Anytime you communicate you send these four messages with weights on various inferences. The listener processes the information in the same way but may weight the messages differently resulting in a completely different interpretation.
We all like to think that we are factual, but the reality is that we aren’t. We all use these four elements all the time. If we didn’t and only spoke in facts, sarcasm would be lost on us. So accept that these four messages are getting passed and use them to your advantage.
In the case of constructive criticism, you need to pass the message that, for example, your colleague’s work is low quality and needs to be improved, but do it in a way that does not send bad messages in the other three channels. Avoid the words “you” or “your” as they send the message that the criticism is directed at the colleague personally and not the work. Refer specifically to the low quality work and how it is low quality. Send specific messages (verbal and non-verbal) to backup the other channels that the criticism is not directed at the person, that you hold them in high esteem, and that you do and will continue to respect them and their work despite this. You also have to pass the message about what you want them to think about you in a constructive way. If you can do all this, you’ve done your 50% of the communication. It is then up to the other person to do theirs.

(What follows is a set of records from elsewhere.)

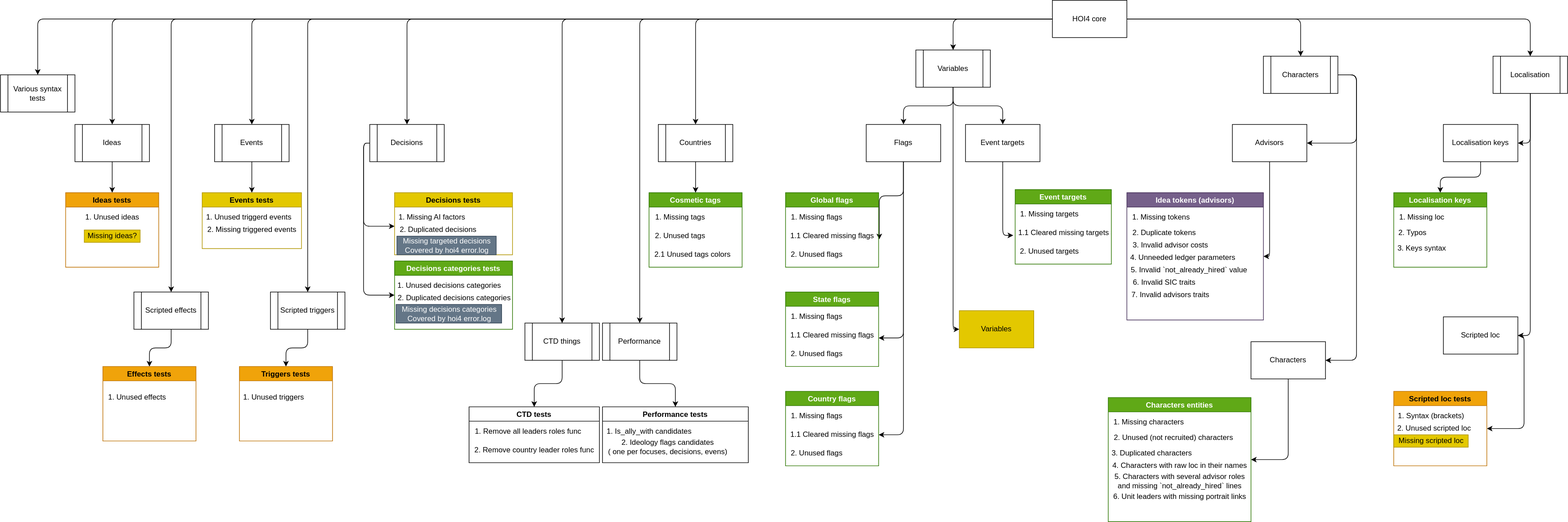
The draw.io diagram tests_coverage.drawio.svg in Pelmen323/Kaiserreich_Autotests, before a commit. Source tidied: cells renumbered, new cells last; positions are measured from the earlier drawing's top-left corner, leaving out a move shared by most shapes.
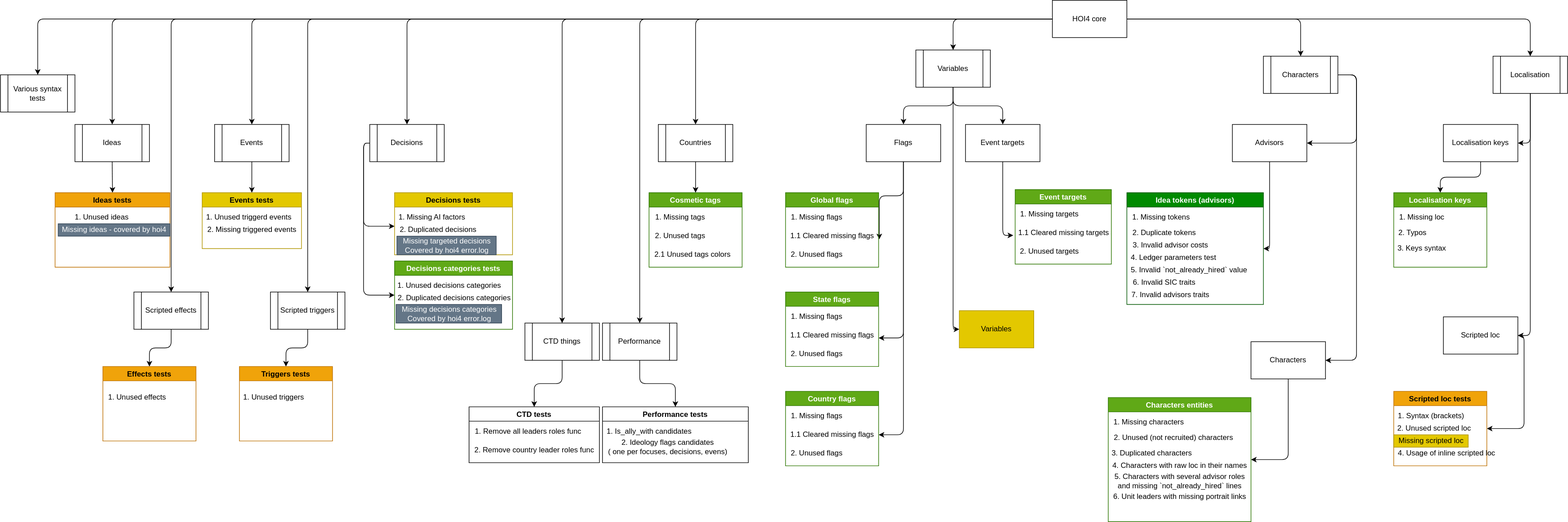
Above is the later version.

Commit message:
Add new test - inline localisation usage, apply some maintenance tweaks

The edit, as a diff of the source:
```diff
@@ -116,8 +116,8 @@
     <mxCell id="39" value="Characters" style="shape=process;whiteSpace=wrap;html=1;backgroundOutline=1;" parent="1" vertex="1">
       <mxGeometry x="2035" y="90" width="120" height="60" as="geometry" />
     </mxCell>
-    <mxCell id="40" value="Idea tokens (advisors)" style="swimlane;fillColor=#76608a;fontColor=#ffffff;strokeColor=#432D57;" parent="1" vertex="1">
-      <mxGeometry x="1815" y="310" width="220" height="205" as="geometry" />
+    <mxCell id="40" value="Idea tokens (advisors)" style="swimlane;fillColor=#008a00;fontColor=#ffffff;strokeColor=#005700;" parent="1" vertex="1">
+      <mxGeometry x="1815" y="310" width="220" height="180" as="geometry" />
     </mxCell>
     <mxCell id="41" value="2. Duplicate tokens" style="text;html=1;align=center;verticalAlign=middle;strokeColor=none;fillColor=none;" parent="40" vertex="1">
       <mxGeometry y="55" width="120" height="20" as="geometry" />
@@ -128,8 +128,8 @@
     <mxCell id="43" value="3. Invalid advisor costs" style="text;html=1;align=center;verticalAlign=middle;" parent="40" vertex="1">
       <mxGeometry y="75" width="140" height="20" as="geometry" />
     </mxCell>
-    <mxCell id="44" value="4. Unneeded ledger parameters" style="text;html=1;align=center;verticalAlign=middle;" parent="40" vertex="1">
-      <mxGeometry y="95" width="180" height="20" as="geometry" />
+    <mxCell id="44" value="4. Ledger parameters test" style="text;html=1;align=center;verticalAlign=middle;" parent="40" vertex="1">
+      <mxGeometry y="95" width="150" height="20" as="geometry" />
     </mxCell>
     <mxCell id="45" value="5. Invalid `not_already_hired` value" style="text;html=1;align=center;verticalAlign=middle;" parent="40" vertex="1">
       <mxGeometry y="115" width="200" height="20" as="geometry" />
@@ -264,13 +264,13 @@
       <mxGeometry x="120" y="200" width="120" height="60" as="geometry" />
     </mxCell>
     <mxCell id="89" value="Ideas tests" style="swimlane;fillColor=#f0a30a;fontColor=#000000;strokeColor=#BD7000;" parent="1" vertex="1">
-      <mxGeometry x="105" y="310" width="150" height="120" as="geometry" />
+      <mxGeometry x="88" y="310" width="185" height="120" as="geometry" />
     </mxCell>
     <mxCell id="90" value="1. Unused ideas" style="text;html=1;align=center;verticalAlign=middle;strokeColor=none;fillColor=none;" parent="89" vertex="1">
       <mxGeometry x="25" y="30" width="100" height="20" as="geometry" />
     </mxCell>
-    <mxCell id="91" value="Missing ideas?" style="text;html=1;align=center;verticalAlign=middle;strokeColor=#B09500;fillColor=#e3c800;fontColor=#000000;" parent="89" vertex="1">
-      <mxGeometry x="30" y="60" width="90" height="20" as="geometry" />
+    <mxCell id="91" value="Missing ideas - covered by hoi4" style="text;html=1;align=center;verticalAlign=middle;strokeColor=#314354;fillColor=#647687;fontColor=#ffffff;" parent="89" vertex="1">
+      <mxGeometry x="5" y="50" width="180" height="20" as="geometry" />
     </mxCell>
     <mxCell id="92" style="edgeStyle=orthogonalEdgeStyle;html=1;exitX=0.5;exitY=1;exitDx=0;exitDy=0;entryX=1;entryY=0.5;entryDx=0;entryDy=0;" parent="1" edge="1" source="94" target="96">
       <mxGeometry relative="1" as="geometry" />
@@ -317,6 +317,9 @@
     <mxCell id="106" value="Missing scripted loc" style="text;html=1;align=center;verticalAlign=middle;strokeColor=#B09500;fillColor=#e3c800;fontColor=#000000;" parent="103" vertex="1">
       <mxGeometry y="70" width="120" height="20" as="geometry" />
     </mxCell>
+    <mxCell id="125" value="4. Usage of inline scripted loc" style="text;html=1;align=center;verticalAlign=middle;" parent="103" vertex="1">
+      <mxGeometry y="90" width="170" height="20" as="geometry" />
+    </mxCell>
     <mxCell id="107" style="edgeStyle=orthogonalEdgeStyle;html=1;exitX=0.5;exitY=1;exitDx=0;exitDy=0;entryX=0.5;entryY=0;entryDx=0;entryDy=0;" parent="1" edge="1" source="108" target="109">
       <mxGeometry relative="1" as="geometry" />
     </mxCell>
```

On the receiving end of the criticism, realize that one of the messages getting past is that the other person feels strongly about and values the issue enough to bring it up. The inherent message is that you are important to them and they are trying to help. Try not to get defensive but accept the message and act on it.